BEGIN Extracted data

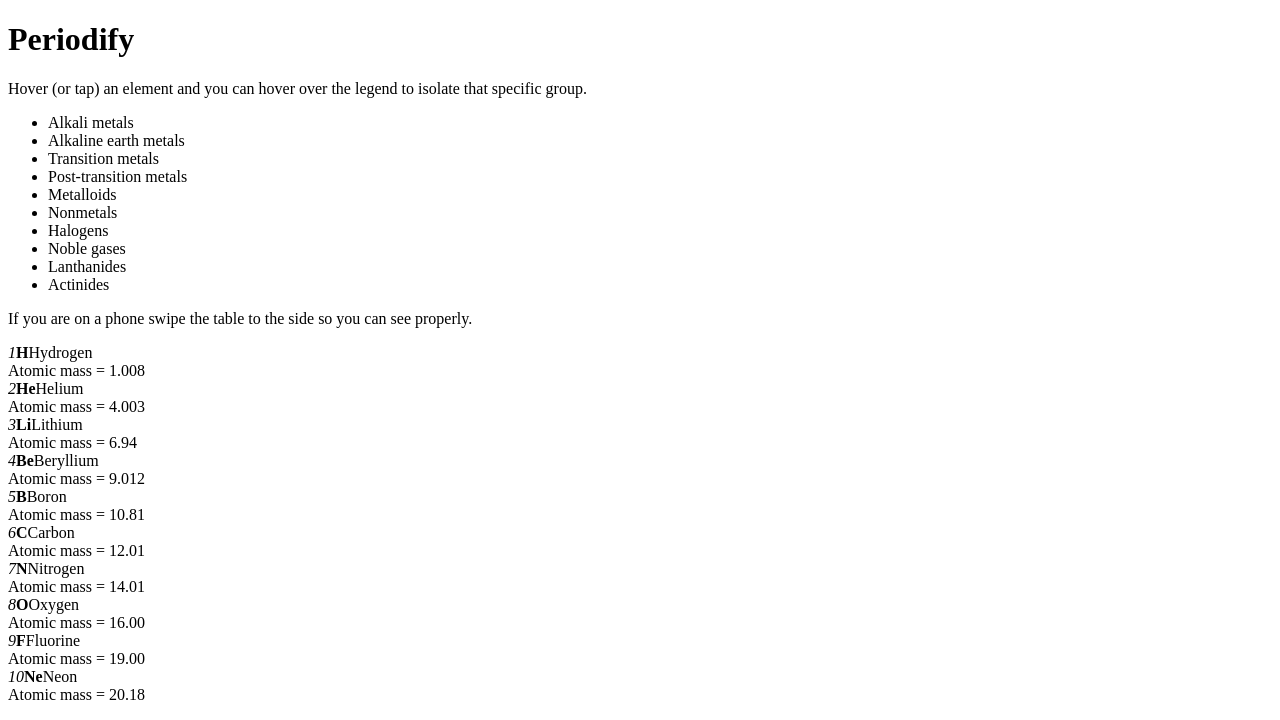
Repository: manayparikh1/Periodify
Page: index.html
The author's editor kept a copy of each file at every save. The page is drawn from the files as they stood at one save, then again after the next save.
The browser window is 1280 px wide. The pictures show the whole page.

Above is the page before, as saved 2026-10-11 21:12:22.

### index.html
<!DOCTYPE html>
<html lang="en">

<head>
    <meta charset="UTF-8">
    <meta name="viewport" content="width=device-width, initial-scale=1.0">
    <title>Periodify</title>
</head>

<body>
    <!-- === HTML STARTS here===-->
    <header>
        <h1>Period<span>ify</span></h1>
        <p>Hover (or tap) an element and you can hover over the legend to isolate that specific group.</p>
    </header>
    <!-- === Legend === -->
    <ul class="legend">
        <li class="k-ak" style="--c: var(--ak);">Alkali metals</li>
        <li class="k-ae" style="--c: var(--ae);">Alkaline earth metals</li>
        <li class="k-tm" style="--c: var(--tm);">Transition metals</li>
        <li class="k-pt" style="--c: var(--pt);">Post-transition metals</li>
        <li class="k-md" style="--c: var(--md);">Metalloids</li>
        <li class="k-nm" style="--c: var(--nm);">Nonmetals</li>
        <li class="k-hg" style="--c: var(--hg);">Halogens</li>
        <li class="k-hl" style="--c: var(--hl);">Noble gases</li>
        <li class="k-la" style="--c: var(--la);">Lanthanides</li>
        <li class="k-ac" style="--c: var(--ac);">Actinides</li>
    </ul>
    <p class="hint">If you are on a phone swipe the table to the side so you can see properly.</p>
    <div class="scroll">
        <div class="table">

            <!-- The first period -->
            <div class="el nm" tabindex="0"><i>1</i><b>H</b><span>Hydrogen<br>Atomic mass = 1.008</span></div>
            <div class="gap" style="--n:16"></div>
            <!-- Gives a 16 element gap because hydron and helium are not in the same column -->
            <div class="el ng" tabindex="0"><i>2</i><b>He</b><span>Helium<br>Atomic mass = 4.003</span></div>
            <!-- The second period -->
            <div class="el ak" tabindex="0"><i>3</i><b>Li</b><span>Lithium<br>Atomic mass = 6.94</span></div>
            <div class="el ae" tabindex="0"><i>4</i><b>Be</b><span>Beryllium<br>Atomic mass = 9.012</span></div>
            <div class="gap" style="--n:10"></div>
            <div class="el md" tabindex="0"><i>5</i><b>B</b><span>Boron<br>Atomic mass = 10.81</span></div>
            <div class="el nm" tabindex="0"><i>6</i><b>C</b><span>Carbon<br>Atomic mass = 12.01</span></div>
            <div class="el nm" tabindex="0"><i>7</i><b>N</b><span>Nitrogen<br>Atomic mass = 14.01</span></div>
            <div class="el nm" tabindex="0"><i>8</i><b>O</b><span>Oxygen<br>Atomic mass = 16.00</span></div>
            <div class="el hg" tabindex="0"><i>9</i><b>F</b><span>Fluorine<br>Atomic mass = 19.00</span></div>
            <div class="el ng" tabindex="0"><i>10</i><b>Ne</b><span>Neon<br>Atomic mass = 20.18</span></div>
            <!-- The third period -->
        </div>
    </div>
</body>

















































<style>
    /* the colours */

    :root {
        --bg: #dedfdde9;
        --text: #1c1919;
        --card: #f5f5f5;
        --muted: #a9a9a9;

        --am: #4fa75f;
        /*Alkali metals*/
        --ae: #96773a;
        /*alkaline earth metals*/
        --ac: #765545;
        /*transition metals*/
        --aem: #ffb;
        /*post transition metals*/
        --rnm: rgb(104, 117, 238);
        /*metalloids*/
        --ptt: rgb(189, 153, 210);
        /*halogens*/
        --nm: rgb(234, 121, 121);
        /*non metals*/
        --hl: #bf9b9b;
        /*noble gases*/
        --ng: #f48fb1;
        /*actinades */
        --la: #c0df9d;
        /*lanthanides */

        --wobble: 255px 15px 225px 15px / 15px 225px 15px 255px;
        /*drawn by hand design not accurate rn*/

    }

After the next save:
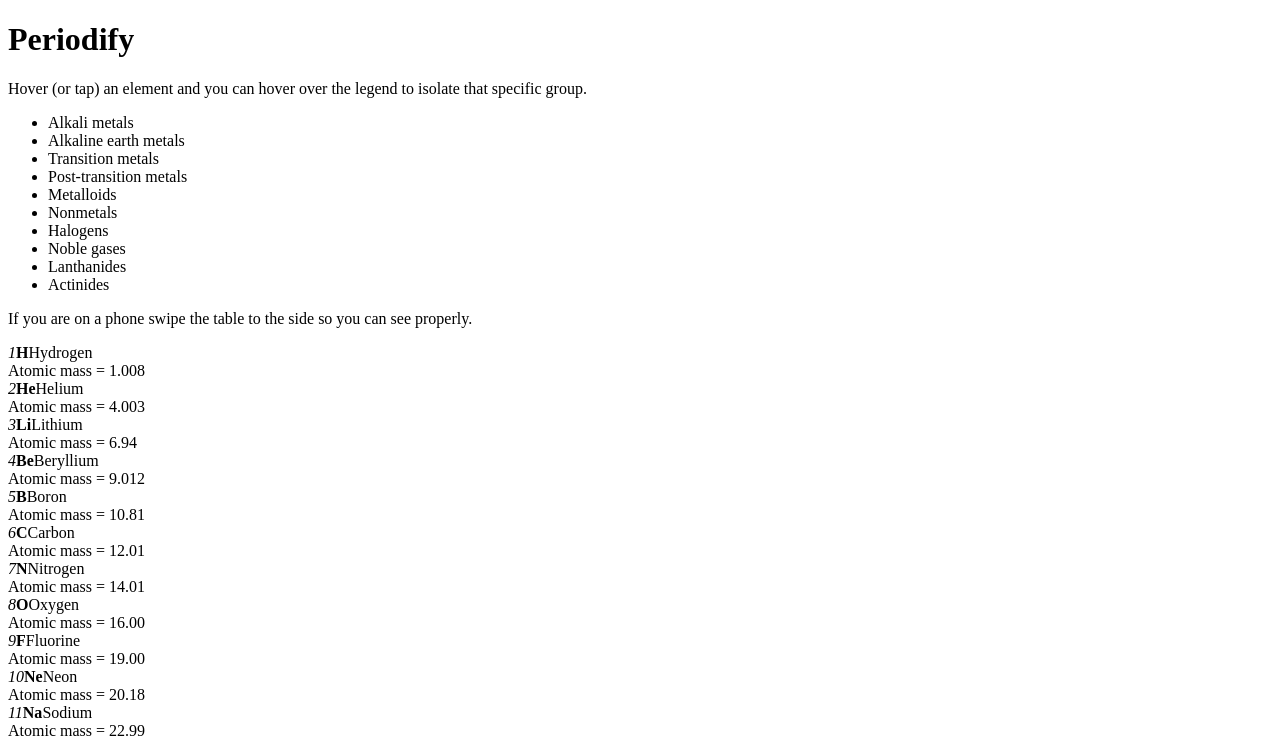
Saved 13 min 55 s later.
--- a/index.html
+++ b/index.html
@@ -46,6 +46,7 @@
             <div class="el hg" tabindex="0"><i>9</i><b>F</b><span>Fluorine<br>Atomic mass = 19.00</span></div>
             <div class="el ng" tabindex="0"><i>10</i><b>Ne</b><span>Neon<br>Atomic mass = 20.18</span></div>
             <!-- The third period -->
+            <div class="el ak" tabindex="0"><i>11</i><b>Na</b><span>Sodium<br>Atomic mass = 22.99</span></div>
         </div>
     </div>
 </body>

END Extracted data

The records above are to be copied exactly, without their pictures.

Repository: manayparikh1/Periodify
Page: index.html
The author's editor kept a copy of each file at every save. The page is drawn from the files as they stood at one save, then again after the next save.
The browser window is 1280 px wide. The pictures show the whole page.

Above is the page before, as saved 2026-10-11 21:12:22.

### index.html
<!DOCTYPE html>
<html lang="en">

<head>
    <meta charset="UTF-8">
    <meta name="viewport" content="width=device-width, initial-scale=1.0">
    <title>Periodify</title>
</head>

<body>
    <!-- === HTML STARTS here===-->
    <header>
        <h1>Period<span>ify</span></h1>
        <p>Hover (or tap) an element and you can hover over the legend to isolate that specific group.</p>
    </header>
    <!-- === Legend === -->
    <ul class="legend">
        <li class="k-ak" style="--c: var(--ak);">Alkali metals</li>
        <li class="k-ae" style="--c: var(--ae);">Alkaline earth metals</li>
        <li class="k-tm" style="--c: var(--tm);">Transition metals</li>
        <li class="k-pt" style="--c: var(--pt);">Post-transition metals</li>
        <li class="k-md" style="--c: var(--md);">Metalloids</li>
        <li class="k-nm" style="--c: var(--nm);">Nonmetals</li>
        <li class="k-hg" style="--c: var(--hg);">Halogens</li>
        <li class="k-hl" style="--c: var(--hl);">Noble gases</li>
        <li class="k-la" style="--c: var(--la);">Lanthanides</li>
        <li class="k-ac" style="--c: var(--ac);">Actinides</li>
    </ul>
    <p class="hint">If you are on a phone swipe the table to the side so you can see properly.</p>
    <div class="scroll">
        <div class="table">

            <!-- The first period -->
            <div class="el nm" tabindex="0"><i>1</i><b>H</b><span>Hydrogen<br>Atomic mass = 1.008</span></div>
            <div class="gap" style="--n:16"></div>
            <!-- Gives a 16 element gap because hydron and helium are not in the same column -->
            <div class="el ng" tabindex="0"><i>2</i><b>He</b><span>Helium<br>Atomic mass = 4.003</span></div>
            <!-- The second period -->
            <div class="el ak" tabindex="0"><i>3</i><b>Li</b><span>Lithium<br>Atomic mass = 6.94</span></div>
            <div class="el ae" tabindex="0"><i>4</i><b>Be</b><span>Beryllium<br>Atomic mass = 9.012</span></div>
            <div class="gap" style="--n:10"></div>
            <div class="el md" tabindex="0"><i>5</i><b>B</b><span>Boron<br>Atomic mass = 10.81</span></div>
            <div class="el nm" tabindex="0"><i>6</i><b>C</b><span>Carbon<br>Atomic mass = 12.01</span></div>
            <div class="el nm" tabindex="0"><i>7</i><b>N</b><span>Nitrogen<br>Atomic mass = 14.01</span></div>
            <div class="el nm" tabindex="0"><i>8</i><b>O</b><span>Oxygen<br>Atomic mass = 16.00</span></div>
            <div class="el hg" tabindex="0"><i>9</i><b>F</b><span>Fluorine<br>Atomic mass = 19.00</span></div>
            <div class="el ng" tabindex="0"><i>10</i><b>Ne</b><span>Neon<br>Atomic mass = 20.18</span></div>
            <!-- The third period -->
        </div>
    </div>
</body>

















































<style>
    /* the colours */

    :root {
        --bg: #dedfdde9;
        --text: #1c1919;
        --card: #f5f5f5;
        --muted: #a9a9a9;

        --am: #4fa75f;
        /*Alkali metals*/
        --ae: #96773a;
        /*alkaline earth metals*/
        --ac: #765545;
        /*transition metals*/
        --aem: #ffb;
        /*post transition metals*/
        --rnm: rgb(104, 117, 238);
        /*metalloids*/
        --ptt: rgb(189, 153, 210);
        /*halogens*/
        --nm: rgb(234, 121, 121);
        /*non metals*/
        --hl: #bf9b9b;
        /*noble gases*/
        --ng: #f48fb1;
        /*actinades */
        --la: #c0df9d;
        /*lanthanides */

        --wobble: 255px 15px 225px 15px / 15px 225px 15px 255px;
        /*drawn by hand design not accurate rn*/

    }

After the next save:
Saved 13 min 55 s later.
--- a/index.html
+++ b/index.html
@@ -46,6 +46,7 @@
             <div class="el hg" tabindex="0"><i>9</i><b>F</b><span>Fluorine<br>Atomic mass = 19.00</span></div>
             <div class="el ng" tabindex="0"><i>10</i><b>Ne</b><span>Neon<br>Atomic mass = 20.18</span></div>
             <!-- The third period -->
+            <div class="el ak" tabindex="0"><i>11</i><b>Na</b><span>Sodium<br>Atomic mass = 22.99</span></div>
         </div>
     </div>
 </body>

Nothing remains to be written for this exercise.